▶ **Directions**: Below are some records; retype all of them exactly.
:: Data to examine
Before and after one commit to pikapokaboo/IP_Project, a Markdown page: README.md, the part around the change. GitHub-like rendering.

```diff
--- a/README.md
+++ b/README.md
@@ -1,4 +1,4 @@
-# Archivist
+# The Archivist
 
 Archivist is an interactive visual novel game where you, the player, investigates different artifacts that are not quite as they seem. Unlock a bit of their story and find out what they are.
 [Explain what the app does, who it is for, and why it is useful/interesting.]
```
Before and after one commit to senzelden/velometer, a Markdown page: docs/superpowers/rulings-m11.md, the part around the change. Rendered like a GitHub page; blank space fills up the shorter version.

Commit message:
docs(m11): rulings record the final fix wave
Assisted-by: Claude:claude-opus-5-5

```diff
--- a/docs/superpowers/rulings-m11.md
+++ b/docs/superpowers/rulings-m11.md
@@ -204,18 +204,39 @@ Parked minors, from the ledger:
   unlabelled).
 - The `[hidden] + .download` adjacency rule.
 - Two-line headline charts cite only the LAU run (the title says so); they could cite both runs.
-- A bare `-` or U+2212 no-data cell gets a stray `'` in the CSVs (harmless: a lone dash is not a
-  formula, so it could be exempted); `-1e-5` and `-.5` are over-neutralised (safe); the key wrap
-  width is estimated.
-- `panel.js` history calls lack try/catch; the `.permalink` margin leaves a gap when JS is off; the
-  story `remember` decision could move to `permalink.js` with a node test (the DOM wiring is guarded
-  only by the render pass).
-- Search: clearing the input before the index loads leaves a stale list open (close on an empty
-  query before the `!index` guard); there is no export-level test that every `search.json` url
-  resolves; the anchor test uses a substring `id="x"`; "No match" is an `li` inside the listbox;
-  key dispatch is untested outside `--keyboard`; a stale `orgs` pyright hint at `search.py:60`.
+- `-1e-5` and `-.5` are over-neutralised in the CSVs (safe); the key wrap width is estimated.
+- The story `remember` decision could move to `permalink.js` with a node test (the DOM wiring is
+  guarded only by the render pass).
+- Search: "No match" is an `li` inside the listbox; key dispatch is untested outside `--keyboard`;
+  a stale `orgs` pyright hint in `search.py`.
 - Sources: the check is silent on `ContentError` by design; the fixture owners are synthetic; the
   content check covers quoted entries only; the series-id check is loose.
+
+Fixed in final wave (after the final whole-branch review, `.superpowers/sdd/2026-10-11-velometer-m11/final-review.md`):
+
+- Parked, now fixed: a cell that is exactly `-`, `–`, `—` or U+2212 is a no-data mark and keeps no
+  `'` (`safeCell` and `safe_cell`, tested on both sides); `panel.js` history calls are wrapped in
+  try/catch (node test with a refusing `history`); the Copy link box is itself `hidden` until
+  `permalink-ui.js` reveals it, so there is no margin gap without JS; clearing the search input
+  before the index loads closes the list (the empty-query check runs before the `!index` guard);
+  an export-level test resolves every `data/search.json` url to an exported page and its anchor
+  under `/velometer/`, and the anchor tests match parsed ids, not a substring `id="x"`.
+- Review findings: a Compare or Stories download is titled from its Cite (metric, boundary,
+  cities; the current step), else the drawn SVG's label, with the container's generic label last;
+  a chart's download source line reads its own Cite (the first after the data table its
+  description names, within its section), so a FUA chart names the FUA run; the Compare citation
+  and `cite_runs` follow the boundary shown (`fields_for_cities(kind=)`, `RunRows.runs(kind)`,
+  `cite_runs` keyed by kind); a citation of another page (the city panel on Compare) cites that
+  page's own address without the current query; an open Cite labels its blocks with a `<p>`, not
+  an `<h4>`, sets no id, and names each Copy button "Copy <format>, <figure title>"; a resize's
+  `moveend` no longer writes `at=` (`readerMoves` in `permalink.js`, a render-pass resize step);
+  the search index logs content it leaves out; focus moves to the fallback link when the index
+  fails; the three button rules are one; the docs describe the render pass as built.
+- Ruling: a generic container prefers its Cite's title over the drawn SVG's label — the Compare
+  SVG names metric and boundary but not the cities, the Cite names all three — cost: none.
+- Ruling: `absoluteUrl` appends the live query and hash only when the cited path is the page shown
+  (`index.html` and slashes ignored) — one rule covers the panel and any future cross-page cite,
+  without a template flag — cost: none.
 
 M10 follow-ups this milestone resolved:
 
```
::::
▶ **Task output**:
Before and after one commit to pikapokaboo/IP_Project, a Markdown page: README.md, the part around the change. GitHub-like rendering.

```diff
--- a/README.md
+++ b/README.md
@@ -1,4 +1,4 @@
-# Archivist
+# The Archivist
 
 Archivist is an interactive visual novel game where you, the player, investigates different artifacts that are not quite as they seem. Unlock a bit of their story and find out what they are.
 [Explain what the app does, who it is for, and why it is useful/interesting.]
```
Before and after one commit to senzelden/velometer, a Markdown page: docs/superpowers/rulings-m11.md, the part around the change. Rendered like a GitHub page; blank space fills up the shorter version.

Commit message:
docs(m11): rulings record the final fix wave
Assisted-by: Claude:claude-opus-5-5

```diff
--- a/docs/superpowers/rulings-m11.md
+++ b/docs/superpowers/rulings-m11.md
@@ -204,18 +204,39 @@ Parked minors, from the ledger:
   unlabelled).
 - The `[hidden] + .download` adjacency rule.
 - Two-line headline charts cite only the LAU run (the title says so); they could cite both runs.
-- A bare `-` or U+2212 no-data cell gets a stray `'` in the CSVs (harmless: a lone dash is not a
-  formula, so it could be exempted); `-1e-5` and `-.5` are over-neutralised (safe); the key wrap
-  width is estimated.
-- `panel.js` history calls lack try/catch; the `.permalink` margin leaves a gap when JS is off; the
-  story `remember` decision could move to `permalink.js` with a node test (the DOM wiring is guarded
-  only by the render pass).
-- Search: clearing the input before the index loads leaves a stale list open (close on an empty
-  query before the `!index` guard); there is no export-level test that every `search.json` url
-  resolves; the anchor test uses a substring `id="x"`; "No match" is an `li` inside the listbox;
-  key dispatch is untested outside `--keyboard`; a stale `orgs` pyright hint at `search.py:60`.
+- `-1e-5` and `-.5` are over-neutralised in the CSVs (safe); the key wrap width is estimated.
+- The story `remember` decision could move to `permalink.js` with a node test (the DOM wiring is
+  guarded only by the render pass).
+- Search: "No match" is an `li` inside the listbox; key dispatch is untested outside `--keyboard`;
+  a stale `orgs` pyright hint in `search.py`.
 - Sources: the check is silent on `ContentError` by design; the fixture owners are synthetic; the
   content check covers quoted entries only; the series-id check is loose.
+
+Fixed in final wave (after the final whole-branch review, `.superpowers/sdd/2026-10-11-velometer-m11/final-review.md`):
+
+- Parked, now fixed: a cell that is exactly `-`, `–`, `—` or U+2212 is a no-data mark and keeps no
+  `'` (`safeCell` and `safe_cell`, tested on both sides); `panel.js` history calls are wrapped in
+  try/catch (node test with a refusing `history`); the Copy link box is itself `hidden` until
+  `permalink-ui.js` reveals it, so there is no margin gap without JS; clearing the search input
+  before the index loads closes the list (the empty-query check runs before the `!index` guard);
+  an export-level test resolves every `data/search.json` url to an exported page and its anchor
+  under `/velometer/`, and the anchor tests match parsed ids, not a substring `id="x"`.
+- Review findings: a Compare or Stories download is titled from its Cite (metric, boundary,
+  cities; the current step), else the drawn SVG's label, with the container's generic label last;
+  a chart's download source line reads its own Cite (the first after the data table its
+  description names, within its section), so a FUA chart names the FUA run; the Compare citation
+  and `cite_runs` follow the boundary shown (`fields_for_cities(kind=)`, `RunRows.runs(kind)`,
+  `cite_runs` keyed by kind); a citation of another page (the city panel on Compare) cites that
+  page's own address without the current query; an open Cite labels its blocks with a `<p>`, not
+  an `<h4>`, sets no id, and names each Copy button "Copy <format>, <figure title>"; a resize's
+  `moveend` no longer writes `at=` (`readerMoves` in `permalink.js`, a render-pass resize step);
+  the search index logs content it leaves out; focus moves to the fallback link when the index
+  fails; the three button rules are one; the docs describe the render pass as built.
+- Ruling: a generic container prefers its Cite's title over the drawn SVG's label — the Compare
+  SVG names metric and boundary but not the cities, the Cite names all three — cost: none.
+- Ruling: `absoluteUrl` appends the live query and hash only when the cited path is the page shown
+  (`index.html` and slashes ignored) — one rule covers the panel and any future cross-page cite,
+  without a template flag — cost: none.
 
 M10 follow-ups this milestone resolved:
 
```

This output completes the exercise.